(Task description):
Your answer must repeat all of the entries word for word, without any images.

Data supplied below:

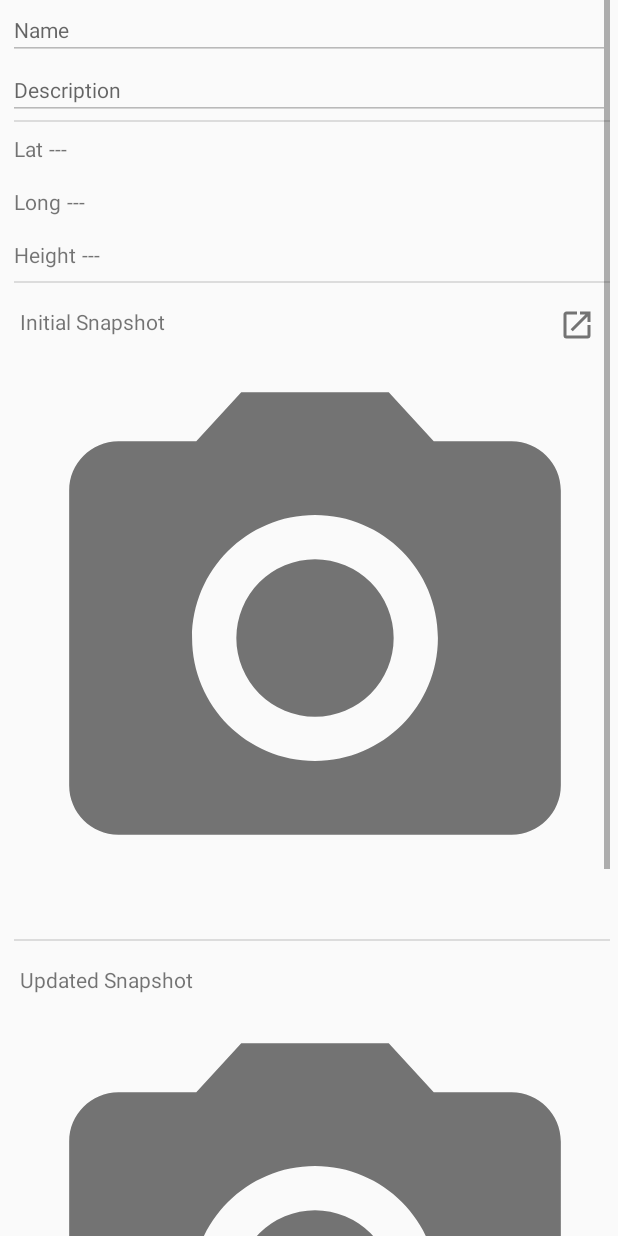
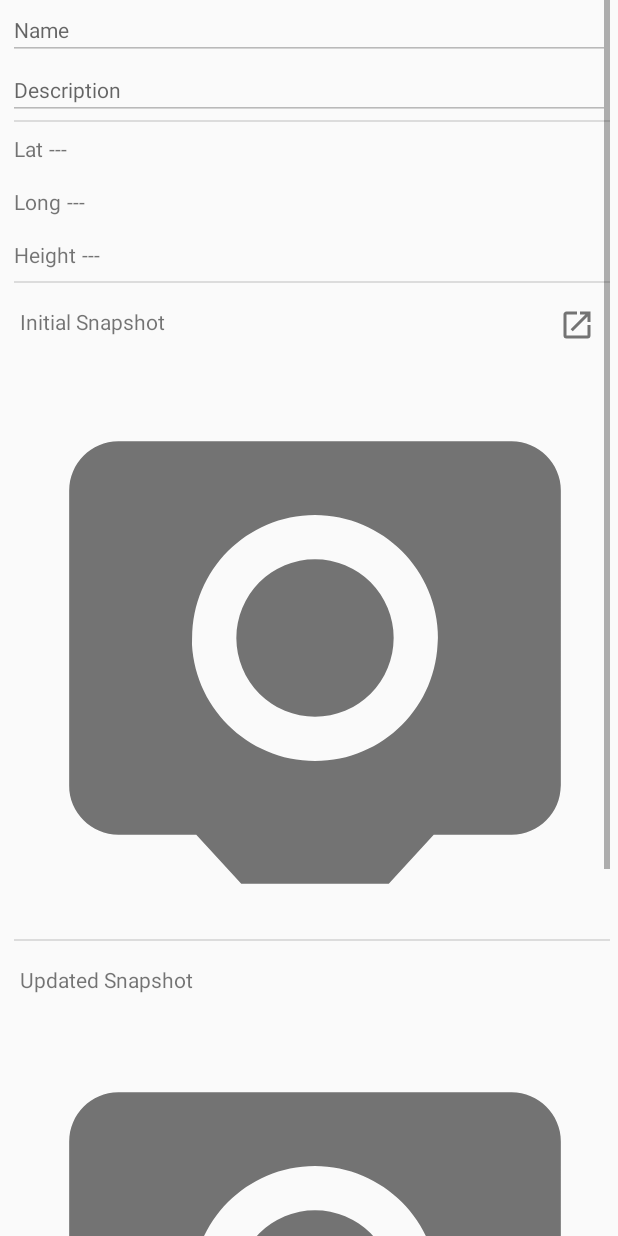
Before and after one commit to ngazcon/ARGeo, an Android app: the layout fragment_ttarview_details.xml on its own in the app's theme, with its tools: preview values and no code run, on a phone screen of 412 x 824 dp. Run offline under Robolectric (Android 15) with nearby library versions, the phone set to English and light mode, and no system bars.

Commit message:
Layout XML flip updates

```diff
--- a/app/src/main/java/vyglab/argeo/app/model/database/DBManager.java
+++ b/app/src/main/java/vyglab/argeo/app/model/database/DBManager.java
@@ -65,7 +65,6 @@ public class DBManager {
 
     public boolean insertTTARView(TTARView ttarview){
         // TODO: Esto hacerlo asincronicamente.
-        /*
         // Gets the data repository in write mode
         SQLiteDatabase db = m_dbhelper.getWritableDatabase();
 
@@ -88,8 +87,7 @@ public class DBManager {
         db.close();
 
         return ( newRowId != -1 );
-        */
-        return true;
+        //return true;
     }
 
     public boolean deletePoi(POI poi){
--- a/app/src/main/res/layout/app_bar_main.xml
+++ b/app/src/main/res/layout/app_bar_main.xml
@@ -51,7 +51,8 @@
             android:id="@+id/imageview_ttarview_picture_in_picture"
             android:layout_width="match_parent"
             android:layout_height="match_parent"
-            android:scaleType="fitXY"/>
+            android:scaleType="fitXY"
+            android:rotationX="180"/>
 
         <ImageButton
             android:id="@+id/imagebutton_ttarview_picture_in_picture_close"
--- a/app/src/main/res/layout/fragment_ttarview_details.xml
+++ b/app/src/main/res/layout/fragment_ttarview_details.xml
@@ -163,7 +163,8 @@
                     android:scaleType="fitXY"
                     android:src="@drawable/ic_menu_camera"
                     tools:src="@drawable/ic_menu_camera"
-                    android:layout_weight="5" />
+                    android:layout_weight="5"
+                    android:rotationX="180" />
 
             </LinearLayout>
 
@@ -200,7 +201,8 @@
                     android:scaleType="fitXY"
                     android:src="@drawable/ic_menu_camera"
                     tools:src="@drawable/ic_menu_camera"
-                    android:layout_weight="5" />
+                    android:layout_weight="5"
+                    android:rotationX="180" />
 
             </LinearLayout>
 
--- a/app/src/main/res/layout/ttarview_list_item.xml
+++ b/app/src/main/res/layout/ttarview_list_item.xml
@@ -14,7 +14,8 @@
         android:adjustViewBounds="true"
         android:contentDescription="@null"
         android:scaleType="centerCrop"
-        tools:src="@drawable/ic_menu_camera"/>
+        tools:src="@drawable/ic_menu_camera"
+        android:rotationX="180" />
 
     <TextView
         android:id="@+id/textview_ttarview_list_item_name"
```
Also changed, not shown: app/src/main/java/vyglab/argeo/app/view/FragmentTTARViewDetails.java (+7 -0 lines).
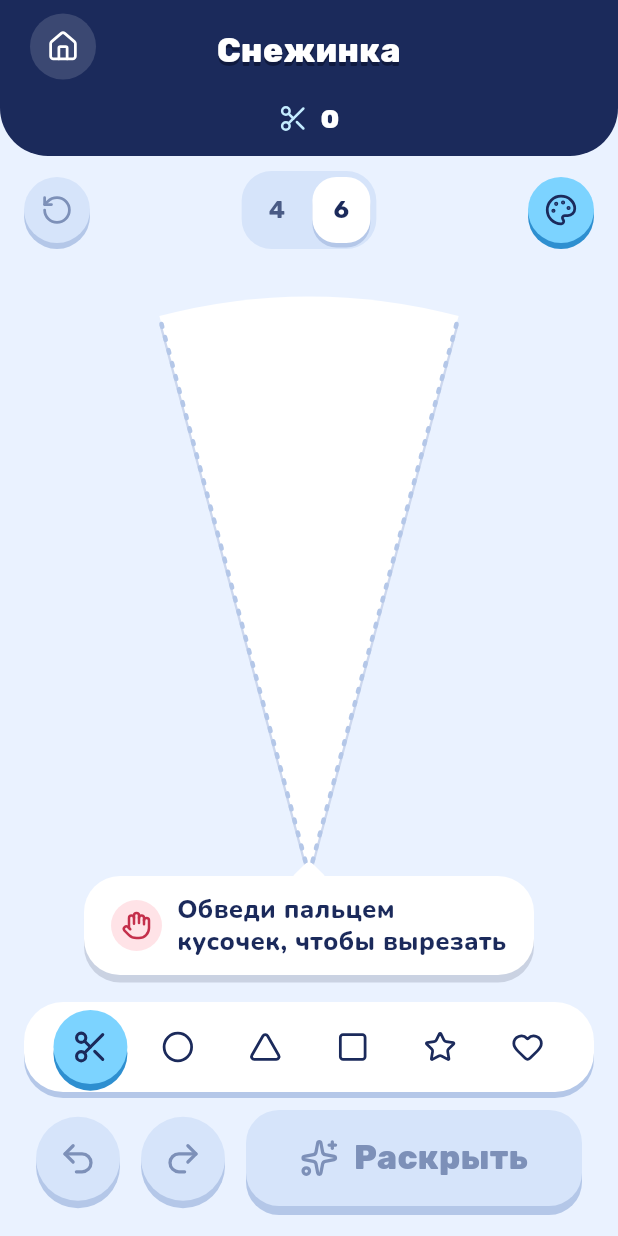
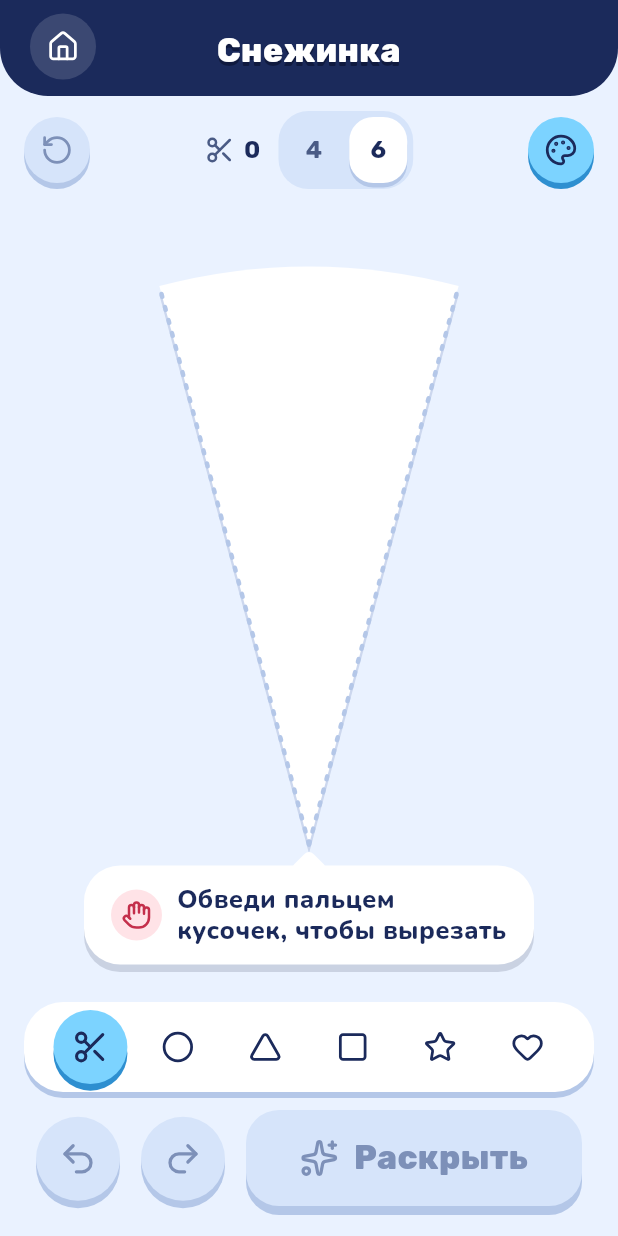
Before and after one commit to pinchukovartur/Snowflake, a Flutter app: the screen it shows after launch, after a tap on "Играть", on a phone screen of 412 x 824 dp. Run offline on Flutter 3.47's test engine with Material 3 defaults, Android fonts, the phone set to English and light mode, and no system bars; our stand-ins replace google_fonts, lucide_icons_flutter.

Commit message:
Полишим
Масштаб двумя пальцами от 1× до 4×. Двумя пальцами клин можно и двигать: точка между пальцами остаётся под ними.
Второй палец отменяет начатый штрих, так что щипок никогда не превращается в разрез. Пока пальцы не убраны, новый разрез не начнётся.
Увеличивается геометрия, а не картинка. Линии разрезов и пунктир не толстеют, координаты разрезов остаются точными. Это проверено тестом: после увеличения в 2× тот же жест даёт разрез вдвое короче.
Увеличенный клин обрезается по полю и не налезает на шапку и панель.
Интерфейс экрана вырезания
Счётчик разрезов перенесён к переключателю 4/6 и стоит рядом с ним, без общей подложки.
Шапка стала ниже, в ней только домик и заголовок.
Раскрытие
Снежинка больше не уменьшается, когда появляется окно «Отлично!».
Подъём снежинки стал плавнее: 550 мс с мягким разгоном и торможением. Она поднимается ниже, чем раньше.
Убран рывок вниз в момент исчезновения надписи «Раскрываем…». Теперь надпись гаснет, а не удаляется.

```diff
--- a/lib/screens/cut_screen.dart
+++ b/lib/screens/cut_screen.dart
@@ -226,32 +226,16 @@ class _CutScreenState extends State<CutScreen> {
         children: [
           // Night header with rounded bottom corners.
           Container(
-            padding: EdgeInsets.only(top: pad.top, bottom: 12),
+            padding: EdgeInsets.only(top: pad.top, bottom: 4),
             decoration: const BoxDecoration(
               color: C.night800,
               borderRadius: BorderRadius.vertical(bottom: Radius.circular(32)),
             ),
-            child: Column(
-              children: [
-                TopBar(
+            child: TopBar(
               left: RoundBtn(LucideIcons.house, label: 'Домой', variant: Variant.ghost, size: BtnSize.s, onTap: widget.onHome),
               title: 'Снежинка',
               // As wide as the home button, keeping the title centred.
               right: const SizedBox(width: 44),
-                ),
-                Padding(
-                  padding: const EdgeInsets.fromLTRB(28, 6, 28, 0),
-                  // Cuts made on this flake.
-                  child: Row(
-                    mainAxisAlignment: MainAxisAlignment.center,
-                    children: [
-                      const Icon(LucideIcons.scissors, size: 20, color: C.ice200),
-                      const SizedBox(width: 8),
-                      Text('${_cuts.length}', style: display(18)),
-                    ],
-                  ),
-                ),
-              ],
             ),
           ),
           Expanded(
@@ -307,11 +291,18 @@ class _CutScreenState extends State<CutScreen> {
                       ),
                       Positioned(
                         top: 10,
-                        child: Segmented<int>(
+                        child: Row(mainAxisSize: MainAxisSize.min, children: [
+                          // Cuts made on this flake, next to the fold choice.
+                          const Icon(LucideIcons.scissors, size: 20, color: C.snow700),
+                          const SizedBox(width: 6),
+                          Text('${_cuts.length}', style: display(16, weight: FontWeight.w700, color: C.night800)),
+                          const SizedBox(width: 12),
+                          Segmented<int>(
                             options: const [SegOption(4, '4'), SegOption(6, '6')],
                             value: _folds,
                             onChanged: _refold,
                           ),
+                        ]),
                       ),
                       Positioned(
                         top: 14,
```
Also changed, not shown: lib/screens/reveal_screen.dart (+13 -13 lines), lib/snowflake/cut_board.dart (+68 -4 lines). Lines whose indentation alone changed are shown as unchanged.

End of Data supplied.

(Response to the task):
Before and after one commit to ngazcon/ARGeo, an Android app: the layout fragment_ttarview_details.xml on its own in the app's theme, with its tools: preview values and no code run, on a phone screen of 412 x 824 dp. Run offline under Robolectric (Android 15) with nearby library versions, the phone set to English and light mode, and no system bars.

Commit message:
Layout XML flip updates

```diff
--- a/app/src/main/java/vyglab/argeo/app/model/database/DBManager.java
+++ b/app/src/main/java/vyglab/argeo/app/model/database/DBManager.java
@@ -65,7 +65,6 @@ public class DBManager {
 
     public boolean insertTTARView(TTARView ttarview){
         // TODO: Esto hacerlo asincronicamente.
-        /*
         // Gets the data repository in write mode
         SQLiteDatabase db = m_dbhelper.getWritableDatabase();
 
@@ -88,8 +87,7 @@ public class DBManager {
         db.close();
 
         return ( newRowId != -1 );
-        */
-        return true;
+        //return true;
     }
 
     public boolean deletePoi(POI poi){
--- a/app/src/main/res/layout/app_bar_main.xml
+++ b/app/src/main/res/layout/app_bar_main.xml
@@ -51,7 +51,8 @@
             android:id="@+id/imageview_ttarview_picture_in_picture"
             android:layout_width="match_parent"
             android:layout_height="match_parent"
-            android:scaleType="fitXY"/>
+            android:scaleType="fitXY"
+            android:rotationX="180"/>
 
         <ImageButton
             android:id="@+id/imagebutton_ttarview_picture_in_picture_close"
--- a/app/src/main/res/layout/fragment_ttarview_details.xml
+++ b/app/src/main/res/layout/fragment_ttarview_details.xml
@@ -163,7 +163,8 @@
                     android:scaleType="fitXY"
                     android:src="@drawable/ic_menu_camera"
                     tools:src="@drawable/ic_menu_camera"
-                    android:layout_weight="5" />
+                    android:layout_weight="5"
+                    android:rotationX="180" />
 
             </LinearLayout>
 
@@ -200,7 +201,8 @@
                     android:scaleType="fitXY"
                     android:src="@drawable/ic_menu_camera"
                     tools:src="@drawable/ic_menu_camera"
-                    android:layout_weight="5" />
+                    android:layout_weight="5"
+                    android:rotationX="180" />
 
             </LinearLayout>
 
--- a/app/src/main/res/layout/ttarview_list_item.xml
+++ b/app/src/main/res/layout/ttarview_list_item.xml
@@ -14,7 +14,8 @@
         android:adjustViewBounds="true"
         android:contentDescription="@null"
         android:scaleType="centerCrop"
-        tools:src="@drawable/ic_menu_camera"/>
+        tools:src="@drawable/ic_menu_camera"
+        android:rotationX="180" />
 
     <TextView
         android:id="@+id/textview_ttarview_list_item_name"
```
Also changed, not shown: app/src/main/java/vyglab/argeo/app/view/FragmentTTARViewDetails.java (+7 -0 lines).
Before and after one commit to pinchukovartur/Snowflake, a Flutter app: the screen it shows after launch, after a tap on "Играть", on a phone screen of 412 x 824 dp. Run offline on Flutter 3.47's test engine with Material 3 defaults, Android fonts, the phone set to English and light mode, and no system bars; our stand-ins replace google_fonts, lucide_icons_flutter.

Commit message:
Полишим
Масштаб двумя пальцами от 1× до 4×. Двумя пальцами клин можно и двигать: точка между пальцами остаётся под ними.
Второй палец отменяет начатый штрих, так что щипок никогда не превращается в разрез. Пока пальцы не убраны, новый разрез не начнётся.
Увеличивается геометрия, а не картинка. Линии разрезов и пунктир не толстеют, координаты разрезов остаются точными. Это проверено тестом: после увеличения в 2× тот же жест даёт разрез вдвое короче.
Увеличенный клин обрезается по полю и не налезает на шапку и панель.
Интерфейс экрана вырезания
Счётчик разрезов перенесён к переключателю 4/6 и стоит рядом с ним, без общей подложки.
Шапка стала ниже, в ней только домик и заголовок.
Раскрытие
Снежинка больше не уменьшается, когда появляется окно «Отлично!».
Подъём снежинки стал плавнее: 550 мс с мягким разгоном и торможением. Она поднимается ниже, чем раньше.
Убран рывок вниз в момент исчезновения надписи «Раскрываем…». Теперь надпись гаснет, а не удаляется.

```diff
--- a/lib/screens/cut_screen.dart
+++ b/lib/screens/cut_screen.dart
@@ -226,32 +226,16 @@ class _CutScreenState extends State<CutScreen> {
         children: [
           // Night header with rounded bottom corners.
           Container(
-            padding: EdgeInsets.only(top: pad.top, bottom: 12),
+            padding: EdgeInsets.only(top: pad.top, bottom: 4),
             decoration: const BoxDecoration(
               color: C.night800,
               borderRadius: BorderRadius.vertical(bottom: Radius.circular(32)),
             ),
-            child: Column(
-              children: [
-                TopBar(
+            child: TopBar(
               left: RoundBtn(LucideIcons.house, label: 'Домой', variant: Variant.ghost, size: BtnSize.s, onTap: widget.onHome),
               title: 'Снежинка',
               // As wide as the home button, keeping the title centred.
               right: const SizedBox(width: 44),
-                ),
-                Padding(
-                  padding: const EdgeInsets.fromLTRB(28, 6, 28, 0),
-                  // Cuts made on this flake.
-                  child: Row(
-                    mainAxisAlignment: MainAxisAlignment.center,
-                    children: [
-                      const Icon(LucideIcons.scissors, size: 20, color: C.ice200),
-                      const SizedBox(width: 8),
-                      Text('${_cuts.length}', style: display(18)),
-                    ],
-                  ),
-                ),
-              ],
             ),
           ),
           Expanded(
@@ -307,11 +291,18 @@ class _CutScreenState extends State<CutScreen> {
                       ),
                       Positioned(
                         top: 10,
-                        child: Segmented<int>(
+                        child: Row(mainAxisSize: MainAxisSize.min, children: [
+                          // Cuts made on this flake, next to the fold choice.
+                          const Icon(LucideIcons.scissors, size: 20, color: C.snow700),
+                          const SizedBox(width: 6),
+                          Text('${_cuts.length}', style: display(16, weight: FontWeight.w700, color: C.night800)),
+                          const SizedBox(width: 12),
+                          Segmented<int>(
                             options: const [SegOption(4, '4'), SegOption(6, '6')],
                             value: _folds,
                             onChanged: _refold,
                           ),
+                        ]),
                       ),
                       Positioned(
                         top: 14,
```
Also changed, not shown: lib/screens/reveal_screen.dart (+13 -13 lines), lib/snowflake/cut_board.dart (+68 -4 lines). Lines whose indentation alone changed are shown as unchanged.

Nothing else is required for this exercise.